New Film Puts Environmental Impact of Animal Agriculture Center Stage

The time for the effects of animal agriculture to join the conversation about ecological collapse is long overdue. For decades, the environmental impact of animal agriculture has been blatantly ignored, but “Eating Our Way To Extinction,” a new documentary narrated by Kate Winslet, finally draws the topic to the foreground. The film lays bare the inefficiency of our food systems, climate change, species extinction, hunger, poverty, and disease, putting them all in the context of how we have used and abused earth’s resources to feed our growing population.

The film doesn’t waste any time and shares one staggering study after another. The first 10 minutes reveal the film’s main point: switch to a plant-based system to help reverse the damage caused to our planet. In an attempt to show the destructive impact animal agriculture has on every facet of our ecosystem, the documentary approaches our broken food system from every angle.

Consumption of meat, dairy, and fish is scrutinized throughout the film, and bold numbers about humans and their patterns of consumption are thrown into the mix. The documentary claims that if we don’t regain control of our food system, our already declining fresh water supplies could dry out by 2050, and by 2030 only 10 percent of our forests would remain. Fish consumption is one of the film’s more deeply explored topics. The directors Otto and Ludovic Brockway specifically examine its relation to ocean depletion, plastic pollution, and our health. Undercover footage shows disease-ridden fish farms, ocean soils covered in a poisonous sludge, and fish being sprayed with possibly highly toxic material in an attempt to ward off lice and illness long enough for the fish to make their way to our plates.

The documentary also draws attention to what extinction would mean for different communities around the world. Beyond the effect on our planet and its decline in biodiversity, “Eating Our Way To Extinction” adds a social justice dimension to its narrative by introducing us to members of Brazil’s Indigenous communities and the threats they face as animal agriculture continues to expand into the Amazon. Similarly, communities in Mongolia and Taiwan are shown battling the elements as Mongolian lakes are drying up, and extreme weather rages through Taiwanese mountain villages. The message that more vulnerable communities will be affected first by climate change is brought home with footage of climate change refugees who are seen trying to climb over the Spanish borders in a desperate attempt to find a home within more stable surroundings.

However, the wide net cast by the directors tends to undermine the more nuanced approaches to certain parts of the film. Some sections are rushed through, while others are briefly dropped to be picked up again later, which makes me wonder whether the documentary itself is really a quandary over the complexity of the animal agriculture debate.

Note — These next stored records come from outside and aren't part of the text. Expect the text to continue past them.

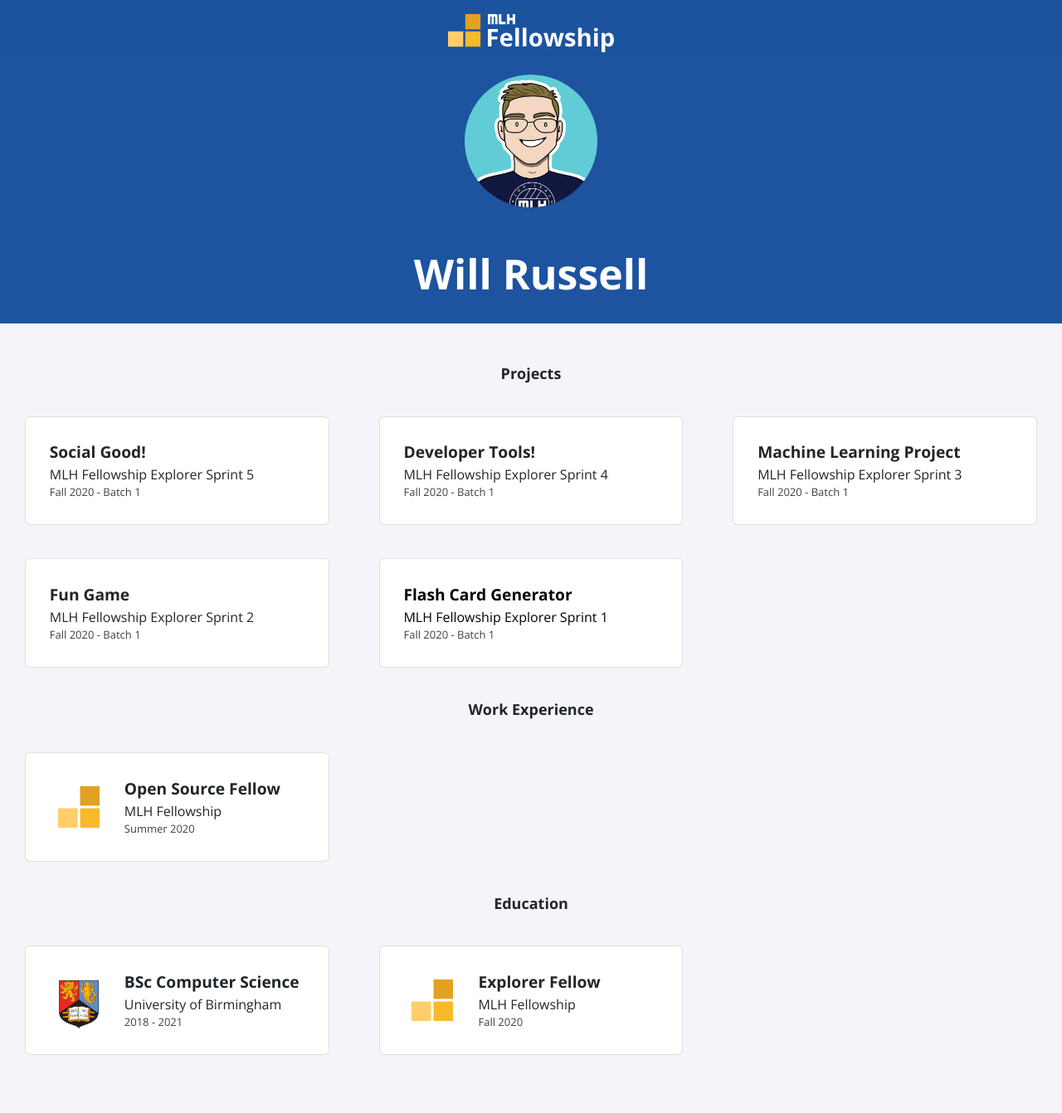
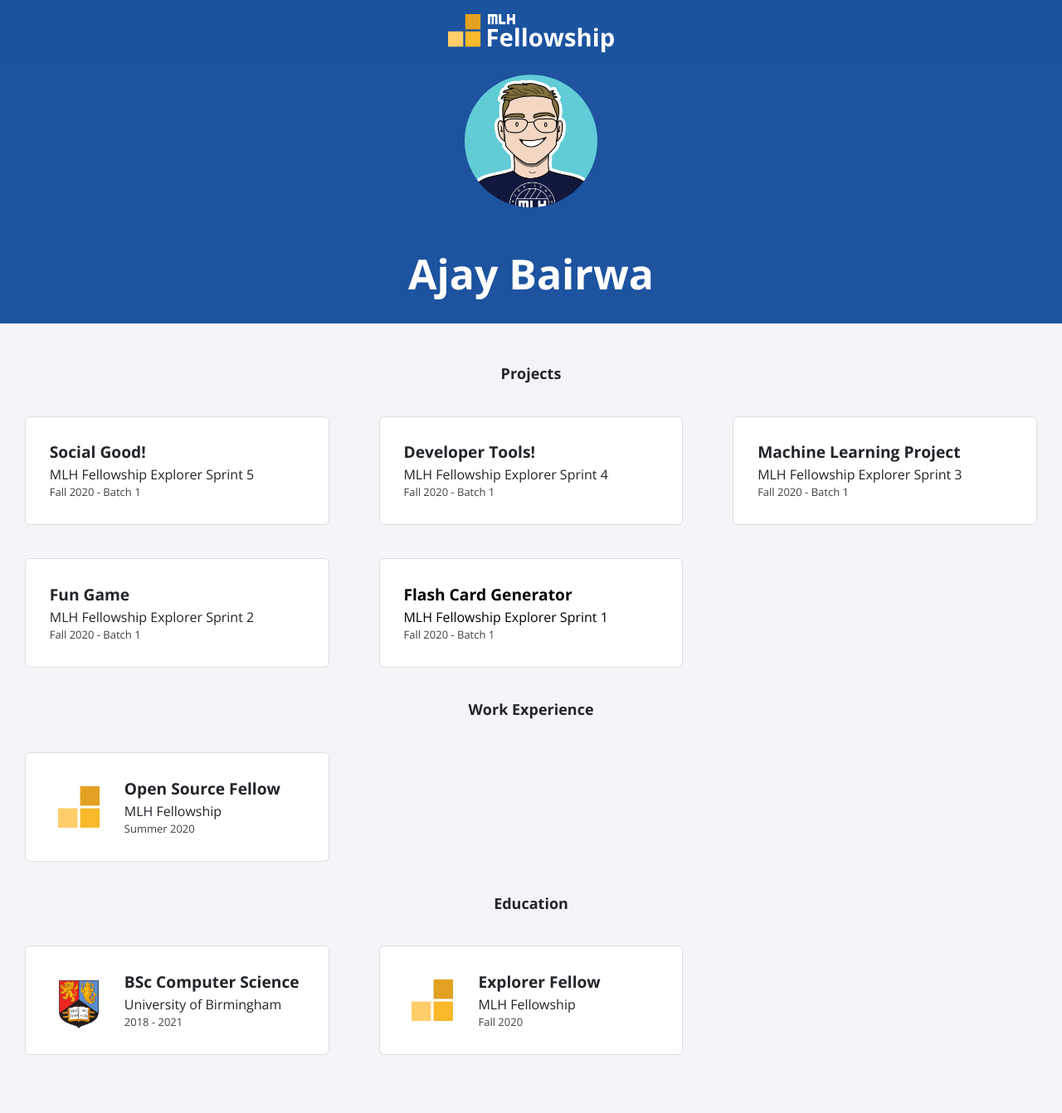
Before and after one commit to bairwa25/bairwa25.github.io, a Jekyll site: the page built from index.html, in a window 1280 px wide. Shown: the whole page at 83% size. Built offline with Jekyll 4.4.1, drawn with Linux system fonts in a browser that asks for light colours; nearby versions of some CDN libraries; some of the changed lines change nothing that is shown.

Commit message:
Update _config.yml

```diff
--- a/_config.yml
+++ b/_config.yml
@@ -1,13 +1,12 @@
-title: "Will Russell"
-email: fellowship@mlh.io
+title: "Ajay Bairwa"
+email: bairwaajay770@gmail.com
 description: >- # this means to ignore newlines until "baseurl:"
-  Write an awesome description for your new site here. You can edit this
-  line in _config.yml. It will appear in your document head meta (for
-  Google search results) and in your feed.xml site description.
+  I'm Ajay Bairwa, pursuing Electrical Engg. from Chartered Institute of Technology. Currently I'm Learning Front-End Web Development.
+  I'm Tech enthusiast and love to learn new skills for making better version of myself😊
 baseurl: "/"
-url: "/portfolio-template"
-twitter_username: mlhacks
-github_username:  mlh-fellowship
+url: "https://bairwa25.github.io/"
+twitter_username: bairwaa25
+github_username:  bairwa25
 
 sass:
   sass_dir: _sass
```
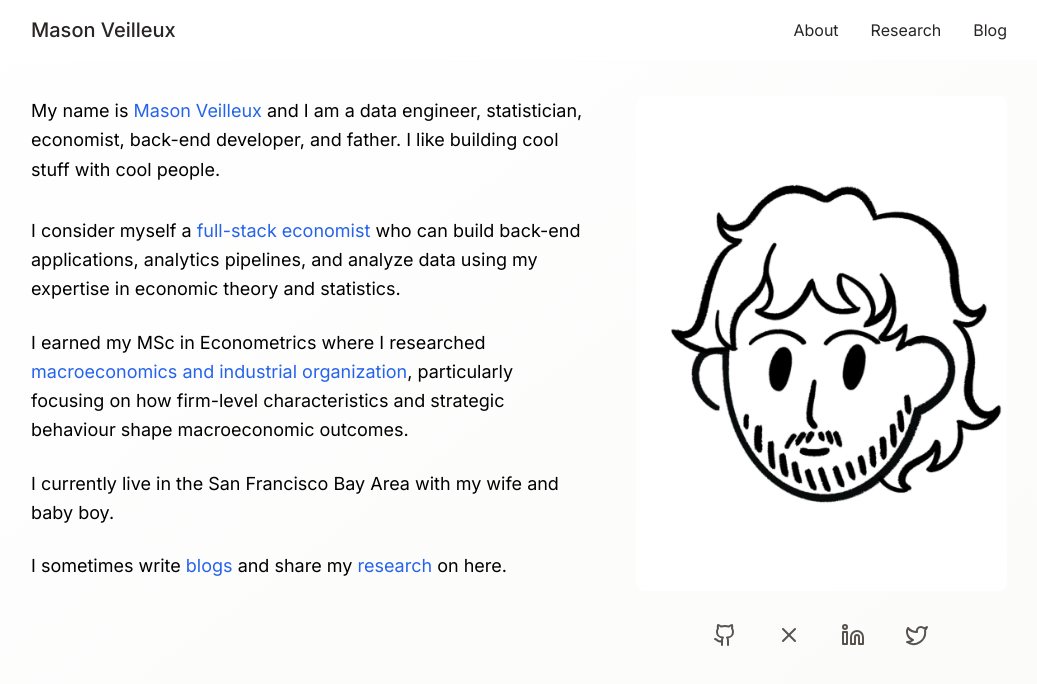
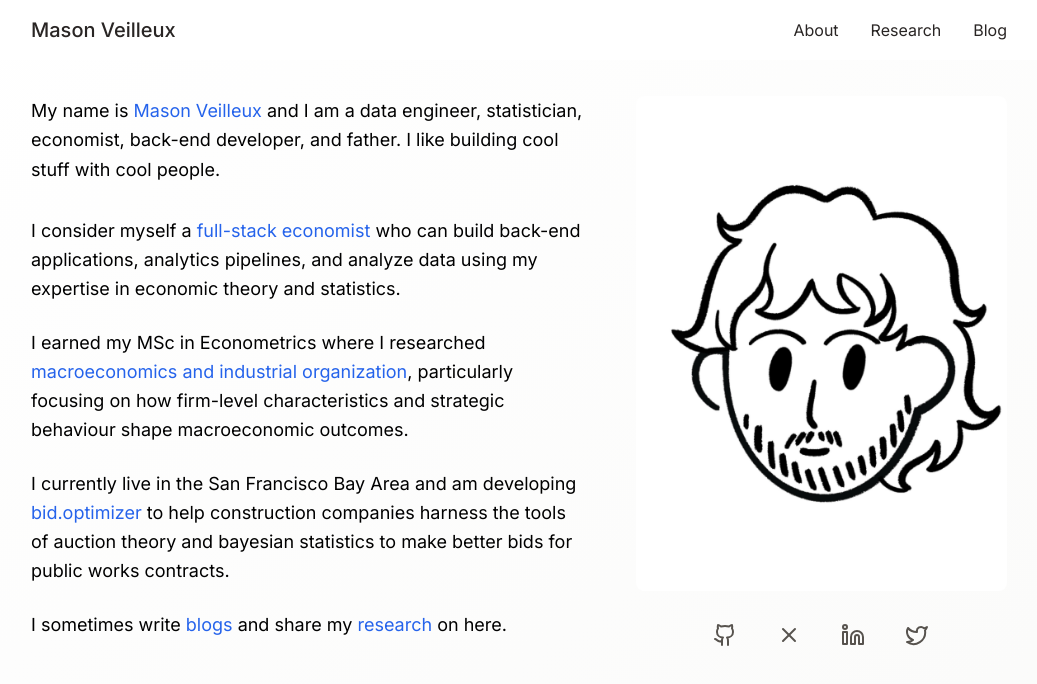
Before and after one commit to mjveilleux/personal-website, a Next.js app in the folder personal-website/: page / in a window 1280 px wide. Shown: the top 684 px of the page, without its empty margins (121-1158 px from the left). Built offline with nearby package versions, Linux system fonts and the light colour scheme.

Commit message:
updated thing

```diff
--- a/personal-website/src/app/page.tsx
+++ b/personal-website/src/app/page.tsx
@@ -2,7 +2,7 @@
 import Image from 'next/image'
 import Link from 'next/link'
 import { motion } from 'framer-motion'
-import { Github, Twitter, Linkedin, TwitterIcon, XIcon} from 'lucide-react'
+import { Github, Twitter, Linkedin, TwitterIcon, XIcon } from 'lucide-react'
 
 const socials = [
   { href: 'https://github.com/mjveilleux', label: 'GitHub', icon: Github },
@@ -15,7 +15,7 @@ export default function Home() {
   return (
     <div className="min-h-screen flex flex-col">
       <div className="grid md:grid-cols-[1.5fr,1fr] gap-12 items-start">
-        <motion.div
+       <motion.div
           className="space-y-8"
           initial={{ opacity: 0, x: -20 }}
           animate={{ opacity: 1, x: 0 }}
@@ -32,7 +32,6 @@ export default function Home() {
             </span>{' '}
             and I am a data engineer, statistician, economist, back-end developer, and father. I like building cool stuff with cool people.
           </motion.h1>
-
           <motion.div
             className="space-y-6 text-lg leading-relaxed"
           >
@@ -47,11 +46,21 @@ export default function Home() {
               <>
                 I earned my MSc in Econometrics where I researched
                 <span className="text-blue-600 relative inline-block after:content-[''] after:absolute after:w-full after:h-0.5 after:bg-blue-600 after:bottom-0 after:left-0 after:scale-x-0 after:transition-transform hover:after:scale-x-100">
-                macroeconomics and industrial organization
+                  macroeconomics and industrial organization
                 </span>{","} particularly focusing on how firm-level characteristics and strategic behaviour shape macroeconomic outcomes.
-
               </>,
-              "I currently live in the San Francisco Bay Area with my wife and baby boy.",
+              <>
+                I currently live in the San Francisco Bay Area and am developing{' '}
+                <a
+                  href="https://www.bid-optimizer.com"
+                  target="_blank"
+                  rel="noopener noreferrer"
+                  className="text-blue-600 relative inline-block after:content-[''] after:absolute after:w-full after:h-0.5 after:bg-blue-600 after:bottom-0 after:left-0 after:scale-x-0 after:transition-transform hover:after:scale-x-100"
+                >
+                  bid.optimizer
+                </a>
+                {' '}to help construction companies harness the tools of auction theory and bayesian statistics to make better bids for public works contracts.
+              </>,
               <>
                 I sometimes write{' '}
                 <Link href="/blog" className="text-blue-600 relative inline-block after:content-[''] after:absolute after:w-full after:h-0.5 after:bg-blue-600 after:bottom-0 after:left-0 after:scale-x-0 after:transition-transform hover:after:scale-x-100">blogs</Link>
@@ -71,7 +80,6 @@ export default function Home() {
             ))}
           </motion.div>
         </motion.div>
-
         <div className="space-y-6">
           <motion.div
             className="relative aspect-[3/4] w-full"
```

In just 81 minutes, the documentary introduces the destructive effects of animal agriculture-related to land use, loss of biodiversity, mass extinction, land rights of indigenous tribes, corruption, ocean depletion, pesticide usage, plastic pollution, climate refugees, the greenhouse effect, pandemics, antibiotic resistance, health, extreme weather, and freshwater shortage.

While this method does shine a light on intensive farming as a leading cause of our current crisis, at times it raises more questions than it answers. For example, in the short section discussing veganism and health, Dr. Shireen Kassam, Consultant Haematologist at King’s College Hospital, UK, states that “even those who are not the most healthy vegans” are healthier than those consuming meat and dairy, without expanding on what qualifies a good vegan diet. People may then ask themselves, “Oh, so vegans can be unhealthy? What does this mean?” Especially since they had just been told that vegan nutrition can go as far as to reset the harmful effects of an animal-based diet. The narrative leaves almost no room for experts to expand on concepts like “fast food vegans,” and they even neglect to mention the harmful substances that can be found in highly processed meat replacement products, or “faux meat.”

Within the vast array of topics covered, the recurring message calls for personal responsibility and lays bare the self-interest and corruption that control world governments and subsequently, the food chain. The film urges us to switch to a plant-based diet while also picking up the banners and furthering the conversation beyond the walls of our home. The issue is personal, the film clarifies, but also systematic.

I have been a vegan activist and advocate for many years, and while my primary reason to go vegan was animal welfare, I was gradually introduced to the complexity of animal agriculture’s role in the climate crisis. Thinking back to how scientific reports and books were slowly guiding me through my journey, I wonder how “Eating our Way to Extinction” will affect people who were hearing these arguments for the first time.

Rather than informing deeply on one topic, the film is a launching pad for a wider debate and creates awareness about how broken and inefficient food systems are connected to some of our biggest ecological and social problems. The film could have been extended beyond its 81 minutes or even serialized so each section could have received its fair amount of nuance and attention, but regardless, animal agriculture seems to have finally found its way into the conversation.